Brain research emphasizes the importance of having children recall information throughout the day. (Think of it as that extra pat on the back or a second helping of dessert.) What a simple strategy that most of us don’t utilize nearly as much as we should. Here are a few tips for having children recall information after you’ve read a story, taught a lesson, or at the end of the day.
Thumbs Up Thinking – If you’ve learned something new you can stick up your thumb. If you’ve learned more than one new thing you can stick up a finger for each additional thing.
Right Now! Right Now! - Stop at random times in the day and shout, “Right now, right now, right now, right now! Who can raise their hand and tell me something they know right now that they didn’t know when they came in the classroom this morning?”
Partner Share – Have children turn to a friend and share something new they learned.
Toss and Tell – Take a bean bag or wadded up paper ball. Ask a review question and then toss the ball to a student. The student answers the question or says something they learned and then tosses the ball back to you. Continue as time permits.
Draw – Let children make “thinking pads” by cutting scrap paper into fourths. Staple about 10 sheets together. Use thinking pads to have children illustrate what they’ve learned after a lesson or after reading a book.
Visualize – Have children close their eyes and reflect on what they did well and what they learned.
Microphone – Pass around a play microphone or telephone for children to state what they’ve learned.
*Let children pretend they are a news reporter and state facts about the day.
Kiss Your Brain – Write “Kiss Your Brain!” on a poster and tape it to your door. Before children leave for the day they must say something they learned and then kiss their brains.
Chant – Start a beat for this chant by slapping thighs and clapping hands. Go around the room as you say the chant and children respond:

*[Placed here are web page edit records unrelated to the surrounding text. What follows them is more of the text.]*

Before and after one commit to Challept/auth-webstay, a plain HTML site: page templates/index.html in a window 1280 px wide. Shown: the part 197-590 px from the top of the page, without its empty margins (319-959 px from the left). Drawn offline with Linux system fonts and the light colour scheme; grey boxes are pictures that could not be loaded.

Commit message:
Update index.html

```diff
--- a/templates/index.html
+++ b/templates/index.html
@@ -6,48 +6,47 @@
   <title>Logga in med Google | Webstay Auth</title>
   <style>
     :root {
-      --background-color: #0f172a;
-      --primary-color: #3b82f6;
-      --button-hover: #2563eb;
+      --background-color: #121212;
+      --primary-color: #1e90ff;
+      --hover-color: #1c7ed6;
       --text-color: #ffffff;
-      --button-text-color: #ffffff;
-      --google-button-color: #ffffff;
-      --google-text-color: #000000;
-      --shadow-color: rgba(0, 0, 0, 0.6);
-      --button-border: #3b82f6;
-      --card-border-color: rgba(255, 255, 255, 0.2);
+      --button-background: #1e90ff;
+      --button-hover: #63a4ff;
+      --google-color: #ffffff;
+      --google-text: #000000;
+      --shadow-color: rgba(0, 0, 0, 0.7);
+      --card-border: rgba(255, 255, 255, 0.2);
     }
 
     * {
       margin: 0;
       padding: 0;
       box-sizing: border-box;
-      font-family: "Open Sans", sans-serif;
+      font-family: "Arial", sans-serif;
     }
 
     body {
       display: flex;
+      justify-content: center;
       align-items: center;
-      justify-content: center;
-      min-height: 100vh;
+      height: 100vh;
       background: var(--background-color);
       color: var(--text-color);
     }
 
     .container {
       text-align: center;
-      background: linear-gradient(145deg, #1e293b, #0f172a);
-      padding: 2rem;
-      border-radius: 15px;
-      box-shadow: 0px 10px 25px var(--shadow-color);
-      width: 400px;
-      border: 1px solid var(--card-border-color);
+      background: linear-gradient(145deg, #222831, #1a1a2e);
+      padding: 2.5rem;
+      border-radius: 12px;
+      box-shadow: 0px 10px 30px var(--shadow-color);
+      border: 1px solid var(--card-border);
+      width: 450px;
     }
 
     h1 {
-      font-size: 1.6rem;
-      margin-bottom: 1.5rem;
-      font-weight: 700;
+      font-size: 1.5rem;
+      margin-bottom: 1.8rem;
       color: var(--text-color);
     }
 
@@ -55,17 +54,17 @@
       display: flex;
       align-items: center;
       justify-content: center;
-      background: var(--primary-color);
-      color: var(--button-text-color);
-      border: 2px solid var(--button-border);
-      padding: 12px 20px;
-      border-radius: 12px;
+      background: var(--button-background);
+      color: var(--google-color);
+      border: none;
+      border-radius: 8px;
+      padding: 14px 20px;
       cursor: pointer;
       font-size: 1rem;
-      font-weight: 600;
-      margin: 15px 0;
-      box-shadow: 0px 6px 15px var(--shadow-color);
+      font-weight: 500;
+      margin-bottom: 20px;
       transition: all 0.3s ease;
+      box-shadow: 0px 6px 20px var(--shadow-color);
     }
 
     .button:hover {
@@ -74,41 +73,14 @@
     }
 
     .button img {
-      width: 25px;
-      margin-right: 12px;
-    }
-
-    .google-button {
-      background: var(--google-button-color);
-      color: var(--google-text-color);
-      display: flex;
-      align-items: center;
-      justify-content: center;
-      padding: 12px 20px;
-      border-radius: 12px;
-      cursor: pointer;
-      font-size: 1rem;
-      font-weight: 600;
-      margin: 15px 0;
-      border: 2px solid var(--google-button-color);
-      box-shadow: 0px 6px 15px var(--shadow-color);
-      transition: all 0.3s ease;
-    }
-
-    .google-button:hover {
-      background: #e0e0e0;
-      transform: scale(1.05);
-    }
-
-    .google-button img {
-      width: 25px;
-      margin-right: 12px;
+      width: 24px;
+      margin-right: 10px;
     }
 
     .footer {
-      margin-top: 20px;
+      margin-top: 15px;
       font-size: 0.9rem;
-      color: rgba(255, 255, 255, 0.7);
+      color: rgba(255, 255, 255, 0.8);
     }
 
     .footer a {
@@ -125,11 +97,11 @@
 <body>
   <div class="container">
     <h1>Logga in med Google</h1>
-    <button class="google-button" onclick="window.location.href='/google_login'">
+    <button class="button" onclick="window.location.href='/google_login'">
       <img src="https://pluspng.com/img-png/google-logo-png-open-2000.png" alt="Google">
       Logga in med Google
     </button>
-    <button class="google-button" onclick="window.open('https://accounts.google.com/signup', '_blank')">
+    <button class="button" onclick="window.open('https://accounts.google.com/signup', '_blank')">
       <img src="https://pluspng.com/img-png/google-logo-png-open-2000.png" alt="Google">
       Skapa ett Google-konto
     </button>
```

Hey, Hey, what do you say?
What did you learn in school today?
So, what do you RECALL from reading my blog today? Can you use one of these ideas in your classroom this week?